• WHAT YOU WILL DO: Each line that contains the string "shown" counts once; report how many such lines appear in the data, as a number only.

Structured diff data:

--------------------------------

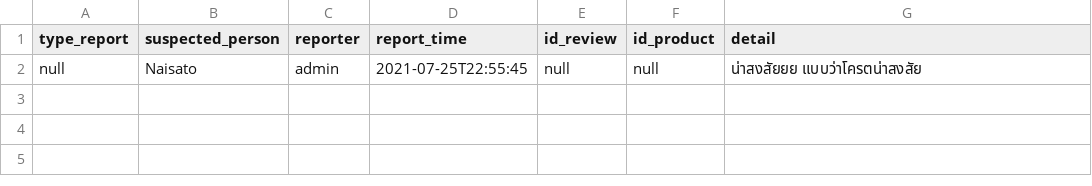
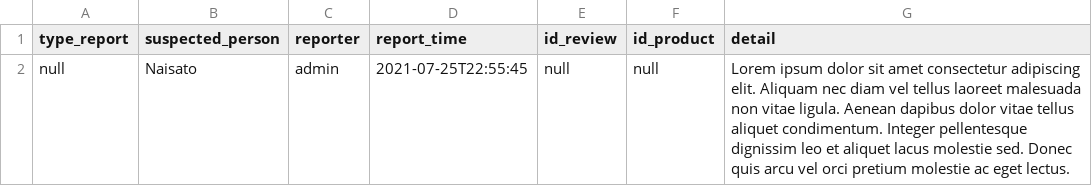
Before and after one commit to napatswift/project-641-mercury, a CSV file: data/reports.csv, drawn as a sheet.

```diff
--- a/data/reports.csv
+++ b/data/reports.csv
@@ -1,2 +1,2 @@
 type_report,suspected_person,reporter,report_time,id_review,id_product,detail
-null,Naisato,admin,2021-07-25T22:55:45,null,null,น่าสงสัยยย แบบว่าโครตน่าสงสัย
+null,Naisato,admin,2021-07-25T22:55:45,null,null,"Lorem ipsum dolor sit amet consectetur adipiscing elit. Aliquam nec diam vel tellus laoreet malesuada non vitae ligula. Aenean dapibus dolor vitae tellus aliquet condimentum. Integer pellentesque dignissim leo et aliquet lacus molestie sed. Donec quis arcu vel orci pretium molestie ac eget lectus."
```
Also changed, not shown: 9 other files.
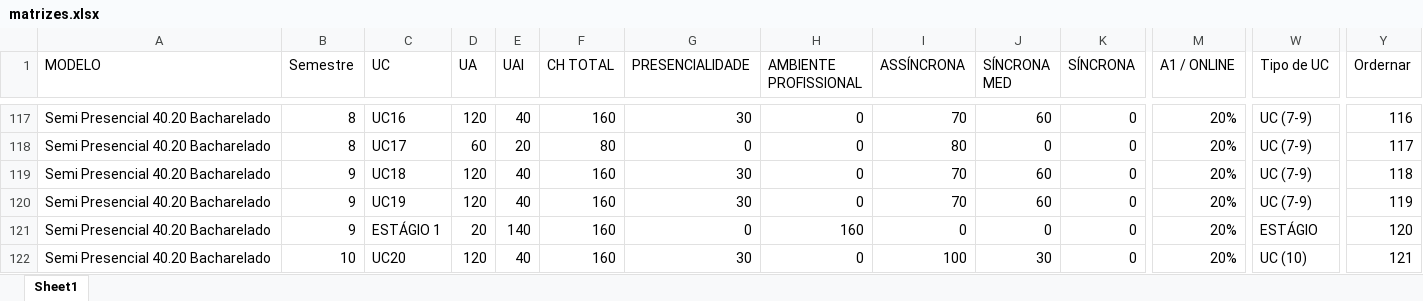
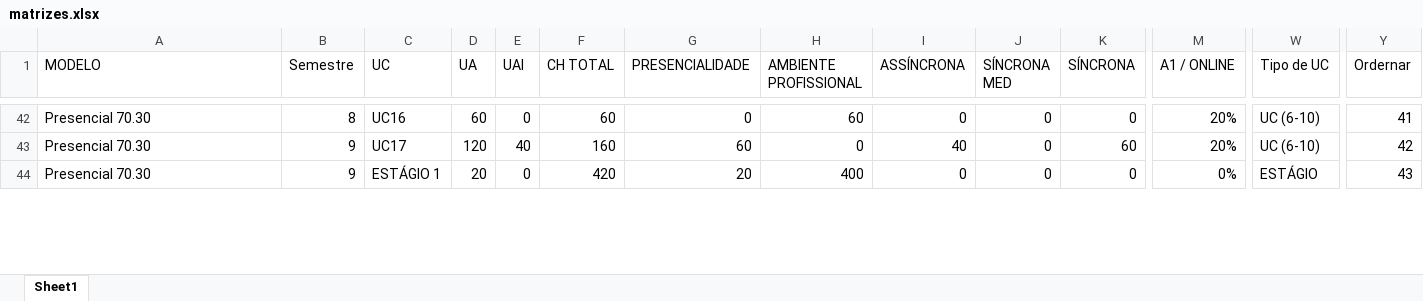
Before and after one commit to Kaique-Yuto/Simulador_Modelos_pedagogicos, an Excel workbook: databases/matrizes.xlsx, sheet Sheet1, drawn as a sheet; only a part is shown, gaps mark what is left out; values as stored, in another font and other column widths than the file's, no cell formats; table styles not drawn; removed rows and columns are numbered as before the commit, all else as after; rows hold the shown columns only; the diff covers the shown part only; the diff names each change by its address in the sheet, - before the commit and + after, or states it on an @@ line.

```diff
--- a/databases/matrizes.xlsx (sheet Sheet1)
+++ b/databases/matrizes.xlsx (sheet Sheet1)
-A42:A43 (MODELO): Semi Presencial 40.20 Bacharelado
+A42:A43 (MODELO): Presencial 70.30
-D42 (UA): 120
+D42 (UA): 60
-E42 (UAI): 40
+E42 (UAI): 0
-F42 (CH TOTAL): 160
+F42 (CH TOTAL): 60
-G42 (PRESENCIALIDADE): 30
+G42 (PRESENCIALIDADE): 0
-H42 (AMBIENTE PROFISSIONAL): 0
+H42 (AMBIENTE PROFISSIONAL): 60
-I42 (ASSÍNCRONA): 70
+I42 (ASSÍNCRONA): 0
-J42 (SÍNCRONA MED): 60
+J42 (SÍNCRONA MED): 0
-W42:W43 (Tipo de UC): UC (7-9)
+W42:W43 (Tipo de UC): UC (6-10)
-Y42 (Ordernar): 116
+Y42 (Ordernar): 41
-B43 (Semestre): 8
+B43 (Semestre): 9
-D43 (UA): 60
+D43 (UA): 120
-E43 (UAI): 20
+E43 (UAI): 40
-F43 (CH TOTAL): 80
+F43 (CH TOTAL): 160
-G43 (PRESENCIALIDADE): 0
+G43 (PRESENCIALIDADE): 60
-I43 (ASSÍNCRONA): 80
+I43 (ASSÍNCRONA): 40
-K43 (SÍNCRONA): 0
+K43 (SÍNCRONA): 60
-Y43 (Ordernar): 117
+Y43 (Ordernar): 42
@@ row 119 hidden: Semi Presencial 40.20 Bacharelado | 9 | UC18 | 120 | 40 | 160 | 30 | 0 | 70 | 60 | 0 | 20% | UC (7-9) | 118 @@
@@ row 120 hidden: Semi Presencial 40.20 Bacharelado | 9 | UC19 | 120 | 40 | 160 | 30 | 0 | 70 | 60 | 0 | 20% | UC (7-9) | 119 @@
-A44 (MODELO): Semi Presencial 40.20 Bacharelado
+A44 (MODELO): Presencial 70.30
-E44 (UAI): 140
+E44 (UAI): 0
-F44 (CH TOTAL): 160
+F44 (CH TOTAL): 420
-G44 (PRESENCIALIDADE): 0
+G44 (PRESENCIALIDADE): 20
-H44 (AMBIENTE PROFISSIONAL): 160
+H44 (AMBIENTE PROFISSIONAL): 400
-M44 (A1 / ONLINE): 20%
+M44 (A1 / ONLINE): 0%
-Y44 (Ordernar): 120
+Y44 (Ordernar): 43
@@ row 122 hidden: Semi Presencial 40.20 Bacharelado | 10 | UC20 | 120 | 40 | 160 | 30 | 0 | 100 | 30 | 0 | 20% | UC (10) | 121 @@
```
Also changed, not shown: 1 hidden or unhidden row and 148 edited cells elsewhere in this sheet, cell formats, databases/base_alunos_curso_marca_v3.xlsx, databases/parametros_turma.xlsx, 3 other files.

--------------------------------

• ANSWER TO THIS TASK: 3